The Blinkers were Salvador “Buddy” Yap (bass), Edgardo “Bee” Morelos (rhythm guitar), Max “Boy” Alcaide (drums), and Edgard “Eddie” Peregrina (vocals, lead guitar, and organ). I would guess that they recorded “Blue Eyes” in 1968.
Eddie Peregrina apparently died in a car accident at age thirty, sadly.
2. Vilma Valera, I Got You (I Feel Good) (Jonal)
In Philippines show business it seems that, as an actress in the movies, you would also sing in the movies. A popular actress of ‘60s Filipino cinema, Vilma Valera audaciously reworked this early James Brown dance floor hit as part of her performance for Boogaloo, a movie made in 1968. (Check out this fantastic lobby poster for it.)
Vilma Valera recorded several albums before her retirement from show business (and marriage to American Air Force commander Darrell Arthur Morrow) in the early ‘70s. She now resides in Sacramento, California.
3. Helen Gamboa, Shing-A-Ling Time (Jonal)
This is a cover version of the Liberty Belles’ girl-group soul anthem. It’s a big, brassy discotheque bombshell with Helen Gamboa, Filipino superstar, at the helm.
“Shing-A-Ling Time” was performed for 1968’s Shing-A-Ling-A-Loo – one of a suite of pictures from that year starring Ms. Gamboa. (Other names included Bang-shang-a-lang, Let’s Go Hippie and Operation: Discotheque.)
As with her colleague Vilma Valera’s “I Got You,” the arranging and conducting was handled by the enigmatic D’Amarillo, who, if these two selections are representative, seems to have been the Philippines’ equivalent of hip ‘60s soundtrack composers like Lalo Schifrin and Quincy Jones.
Gamboa later married Vicente Tito Sotto, popular Filipino congressman and himself a former film and music personality.
4. Ronnie Villar & The Firedons, El Tomador (Mabuhay)
England’s Cliff Richard was one of the first Western rock ‘n’ rollers to break into the Asian pop markets, albeit with somewhat polished form of the music. The Shadows, Richard’s backing band, recorded separately as an instrumental combo, and they, like their American counterparts the Ventures, were quite the pop phenomenon in Asia as well. It’s their enduring “Apache” which is rendered here in a dramatic derivation by Ronnie Villar & the Firedons. The Firedons have that same sense of melody and precision, but carry the characteristic “wet” echo sound of the Shadows to wondrous extremes.

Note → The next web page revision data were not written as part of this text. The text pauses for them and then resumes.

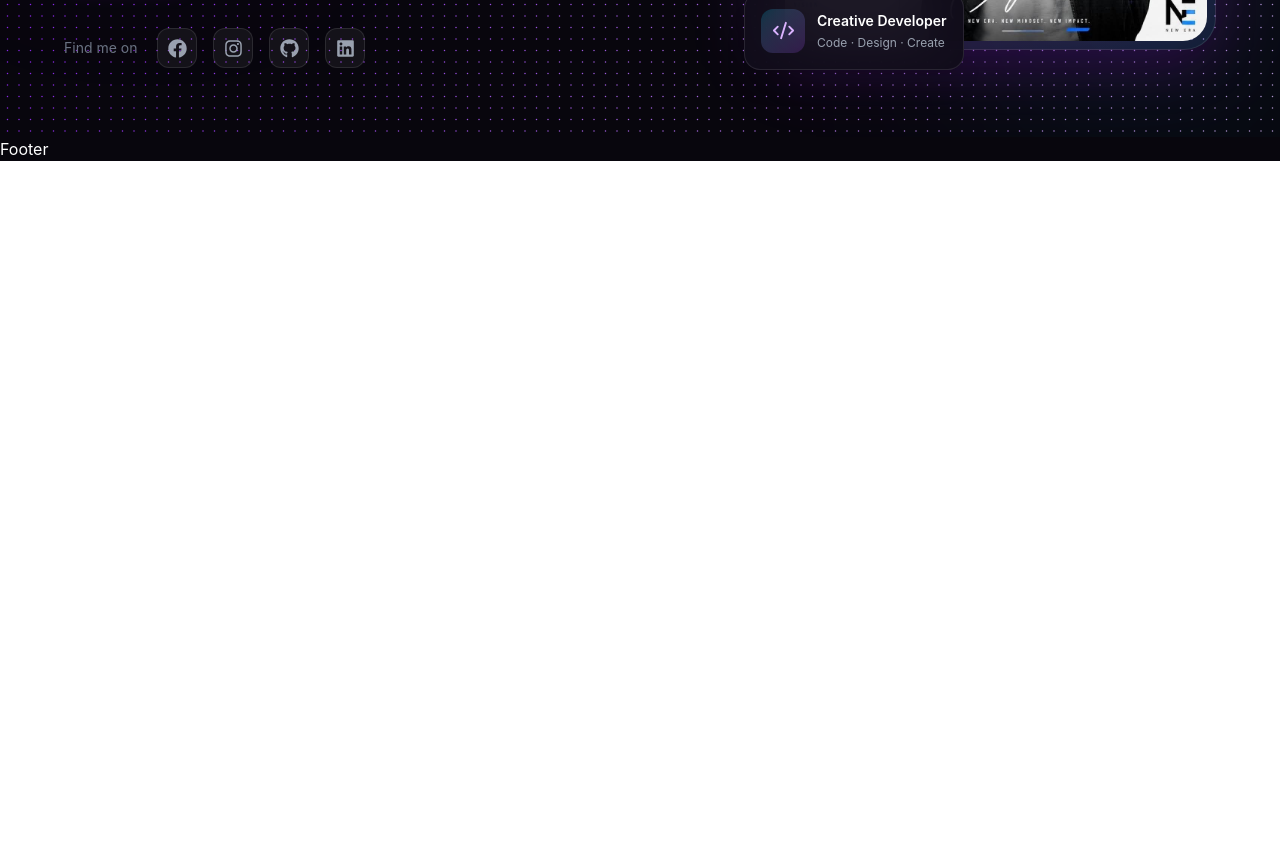
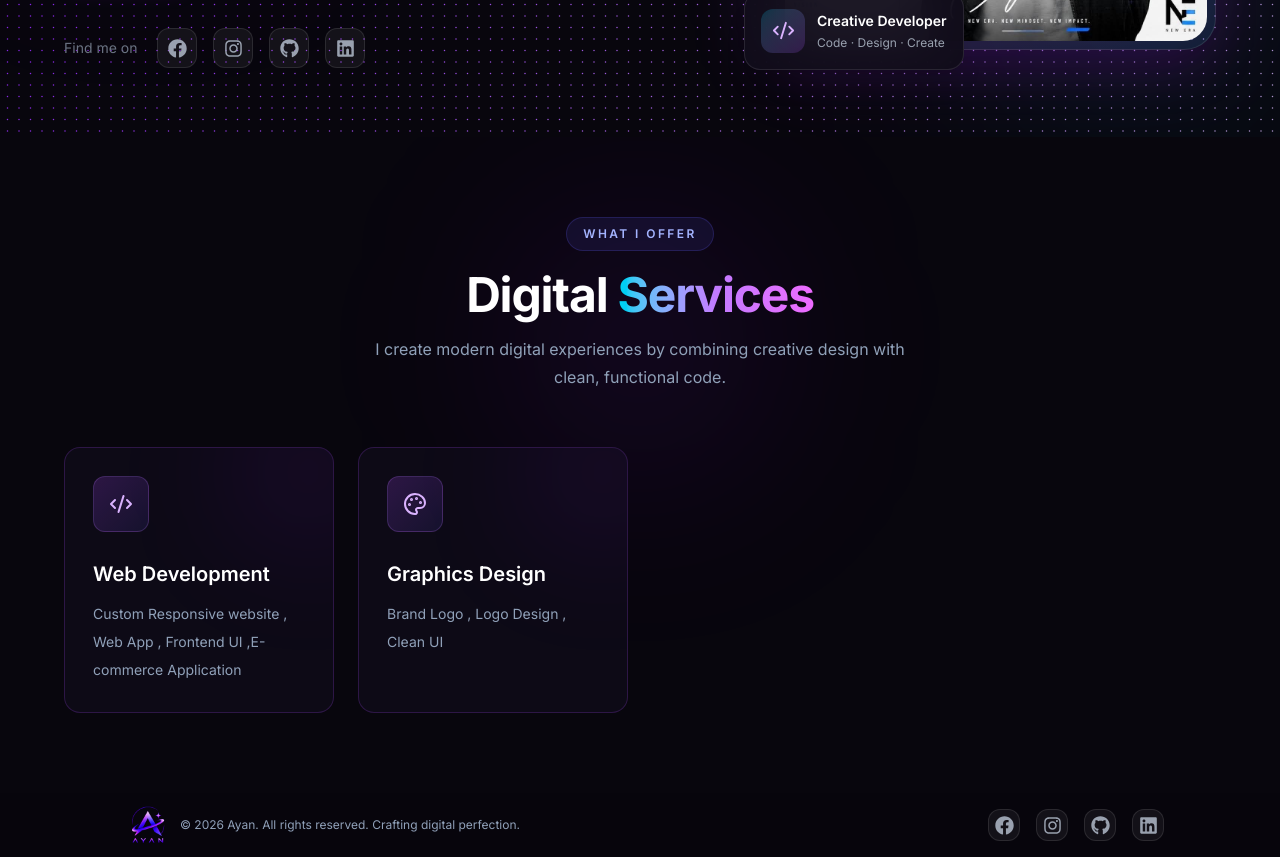
Before and after one commit to ayan1906/Portfolio, a React (Vite) app: page / in a window 1280 px wide. Shown: the part 660-1517 px from the top of the page. Before the commit the page ends 821 px from the top, so only its background shows below. Built offline with nearby package versions, Linux system fonts and the light colour scheme.

Commit message:
Footer and Home Page

```diff
--- a/index.html
+++ b/index.html
@@ -2,7 +2,7 @@
 <html lang="en">
   <head>
     <meta charset="UTF-8" />
-    <link rel="icon" type="image/svg+xml" href="/favicon.svg" />
+    <link rel="icon" type="image/svg+xml" href="/images/logo.png" />
     <meta name="viewport" content="width=device-width, initial-scale=1.0" />
     <title>Ayan Portfolio</title>
   </head>
--- a/src/Pages/Home.jsx
+++ b/src/Pages/Home.jsx
@@ -11,6 +11,7 @@ import {
   ArrowUpRight,
   Sparkles,
 } from "lucide-react";
+import Dservice from "@/components/Dservice";
 
 const socialMedia = [
   {
@@ -37,7 +38,8 @@ const socialMedia = [
 
 const Home = () => {
   return (
-    <section className="relative flex min-h-[calc(100vh-80px)] items-center overflow-hidden px-5 py-12 sm:px-8 lg:px-12">
+    <div>
+      <section className="relative flex min-h-[calc(100vh-80px)] items-center overflow-hidden px-5 py-12 sm:px-8 lg:px-12">
       {/* Background glow */}
       <div className="pointer-events-none absolute left-0 top-1/4 -z-10 h-72 w-72 rounded-full bg-purple-600/10 blur-[120px]" />
       <div className="pointer-events-none absolute bottom-0 right-0 -z-10 h-72 w-72 rounded-full bg-cyan-500/10 blur-[120px]" />
@@ -56,7 +58,7 @@ const Home = () => {
             Hello, I'm
           </p>
 
-          <h1 className="text-4xl font-bold leading-tight tracking-tight sm:text-5xl lg:text-6xl xl:text-7xl">
+          <h1 className="font-sans text-4xl font-bold leading-tight tracking-tight sm:text-5xl lg:text-6xl xl:text-7xl">
             Sakin Arshad
             <span className="mt-1 block bg-gradient-to-r from-cyan-400 via-purple-400 to-fuchsia-400 bg-clip-text text-transparent">
               Ayan.
@@ -160,7 +162,10 @@ const Home = () => {
         </div>
 
       </div>
+
     </section>
+    <Dservice/>
+    </div>
   );
 };
 
--- /dev/null
+++ b/src/components/Card.jsx
@@ -0,0 +1,30 @@
+import React from "react";
+
+const Card = ({ bg, logo, name, text }) => {
+    return (
+        <div className="group relative h-full w-full max-w-sm overflow-hidden rounded-2xl border border-purple-500/20 bg-[#0d0a16] p-7 transition-all duration-300 hover:-translate-y-2 hover:border-purple-400/50 hover:shadow-xl hover:shadow-purple-500/10">
+
+            <div className="pointer-events-none absolute -right-12 -top-12 h-36 w-36 rounded-full bg-purple-600/10 blur-3xl transition-all duration-500 group-hover:bg-purple-500/20" />
+
+            <div
+                className={`relative mb-7 flex h-14 w-14 items-center justify-center rounded-xl border border-purple-400/20 bg-gradient-to-br from-purple-500/20 to-indigo-500/10 text-purple-300 transition-all duration-300 group-hover:scale-110 group-hover:text-cyan-300 ${bg || ""}`}
+            >
+                <span className="text-2xl">{logo}</span>
+            </div>
+
+
+            <h3 className="relative mb-3 text-xl font-semibold text-white transition-colors duration-300 group-hover:text-purple-300">
+                {name}
+            </h3>
+
+            <p className="relative text-sm leading-7 text-slate-400">
+                {text}
+            </p>
+
+            <div className="absolute bottom-0 left-7 h-[2px] w-0 0 transition-all duration-300 group-hover:w-16" />
+
+        </div>
+    );
+};
+
+export default Card;
--- a/src/components/DotField.jsx
+++ b/src/components/DotField.jsx
@@ -222,7 +222,7 @@ const DotField = memo(({
       window.removeEventListener('resize', resize);
       window.removeEventListener('mousemove', onMouseMove);
     };
-  // eslint-disable-next-line react-hooks/exhaustive-deps
+    // eslint-disable-next-line react-hooks/exhaustive-deps
   }, []);
 
   useEffect(() => {
--- /dev/null
+++ b/src/components/Dservice.jsx
@@ -0,0 +1,74 @@
+import React from 'react'
+import Card from './Card'
+import {
+    CodeXml,
+    Palette,
+} from "lucide-react";
+const Dservice = () => {
+
+    const ds = [
+        {
+            logo: <CodeXml />,
+            name: 'Web Development',
+            text: "Custom Responsive website , Web App , Frontend UI ,E-commerce Application",
+            bg: '#1B1D49',
+        },
+        {
+            logo: <Palette />,
+            name: 'Graphics Design',
+            text: "Brand Logo , Logo Design , Clean UI",
+            bg: '#1B1D49'
+
+        },
+
+    ]
+    return (
+        <section className="relative overflow-hidden px-5 py-20 sm:px-8 lg:px-12">
+
+            {/* Background glow */}
+            <div className="pointer-events-none absolute left-1/2 top-20 -z-10 h-64 w-64 -translate-x-1/2 rounded-full bg-purple-600/10 blur-[100px]" />
+
+            <div className="mx-auto max-w-6xl">
+
+                {/* Section Heading */}
+                <div className="mb-14 flex flex-col items-center text-center">
+
+                    <span className="inline-flex items-center gap-2 rounded-full border border-indigo-500/20 bg-indigo-500/10 px-4 py-2 text-xs font-semibold tracking-[0.2em] text-indigo-300">
+                        WHAT I OFFER
+                    </span>
+
+                    <h2 className="mt-5 text-3xl font-bold tracking-tight text-white sm:text-4xl lg:text-5xl">
+                        Digital{" "}
+                        <span className="bg-gradient-to-r from-cyan-400 via-purple-400 to-fuchsia-400 bg-clip-text text-transparent">
+                            Services
+                        </span>
+                    </h2>
+
+                    <p className="mt-4 max-w-xl text-sm leading-7 text-slate-400 sm:text-base">
+                        I create modern digital experiences by combining creative design
+                        with clean, functional code.
+                    </p>
+
+
+                </div>
+
+                {/* Services Grid */}
+                <div className="grid grid-cols-1 items-stretch gap-5 sm:grid-cols-2 lg:grid-cols-4 lg:gap-6">
+
+                    {ds.map((service) => (
+                        <Card
+                            key={service.name}
+                            logo={service.logo}
+                            name={service.name}
+                            text={service.text}
+                        />
+                    ))}
+
+                </div>
+
+            </div>
+        </section>
+    )
+}
+
+export default Dservice
--- a/src/components/Footer.jsx
+++ b/src/components/Footer.jsx
@@ -1,8 +1,65 @@
 import React from 'react'
+import {
+  FaFacebook,
+  FaInstagram,
+  FaGithub,
+  FaLinkedin,
+} from "react-icons/fa";
+const Footer = () => {
 
-const Footer = () => {
+  const socialMedia = [
+    {
+      name: "Facebook",
+      icon: FaFacebook,
+      link: "https://www.facebook.com/Iamayan1906",
+    },
+    {
+      name: "Instagram",
+      icon: FaInstagram,
+      link: "https://www.instagram.com/i_am_ayan19/",
+    },
+    {
+      name: "GitHub",
+      icon: FaGithub,
+      link: "https://github.com/ayan1906",
+    },
+    {
+      name: "LinkedIn",
+      icon: FaLinkedin,
+      link: "https://www.linkedin.com/in/sakin-ayan-a7953b346/",
+    },
+  ];
+
   return (
-    <div>Footer</div>
+    <div className='flex items-center justify-around bg-[#08060d]/80'>
+      <div className='  flex items-center w-[50%]'>
+        <img
+          src="/images/logo%20bf.png"
+          alt="Ayan Logo"
+          className="h-16 w-16 object-contain transition-transform duration-300 group-hover:scale-105"
+        />
+        <p className='text-slate-400 text-xs'>
+          © 2026 Ayan. All rights reserved. Crafting digital perfection.
+        </p>
+      </div>
+
+      <div className=" flex items-center gap-4">
+
+        {socialMedia.map(({ name, icon: Icon, link }) => (
+          <a
+            key={name}
+            href={link}
+            target="_blank"
+            rel="noopener noreferrer"
+            aria-label={name}
+            title={name}
+            className="flex h-8 w-8 items-center justify-center rounded-xl border border-white/10 bg-white/5 text-gray-400 transition duration-300 hover:-translate-y-1 hover:border-purple-400/40 hover:bg-purple-500/10 hover:text-purple-300"
+          >
+            <Icon size={19} />
+          </a>
+        ))}
+      </div>
+    </div>
   )
 }
 
--- a/src/index.css
+++ b/src/index.css
@@ -1,5 +1,14 @@
+@import url('https://fonts.googleapis.com/css2?family=Inter:wght@400;500;600;700;800&display=swap');
 @import "tailwindcss";
 
+@theme {
+  --font-sans: "Inter", sans-serif;
+}
+
+html {
+
+  scroll-behavior: smooth;
+}
 ::-webkit-scrollbar{
     width: 6px;
     height:8px;
```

In addition to vocalist Ronnie Villar (who obviously did not appear on this), the Firedons included Willy Villar (lead guitar), David Llorente (rhythm guitar), Cesar Llorente (bass), and Waldy Cruz (drums). I’d guess that “El Tomador” was recorded around 1963.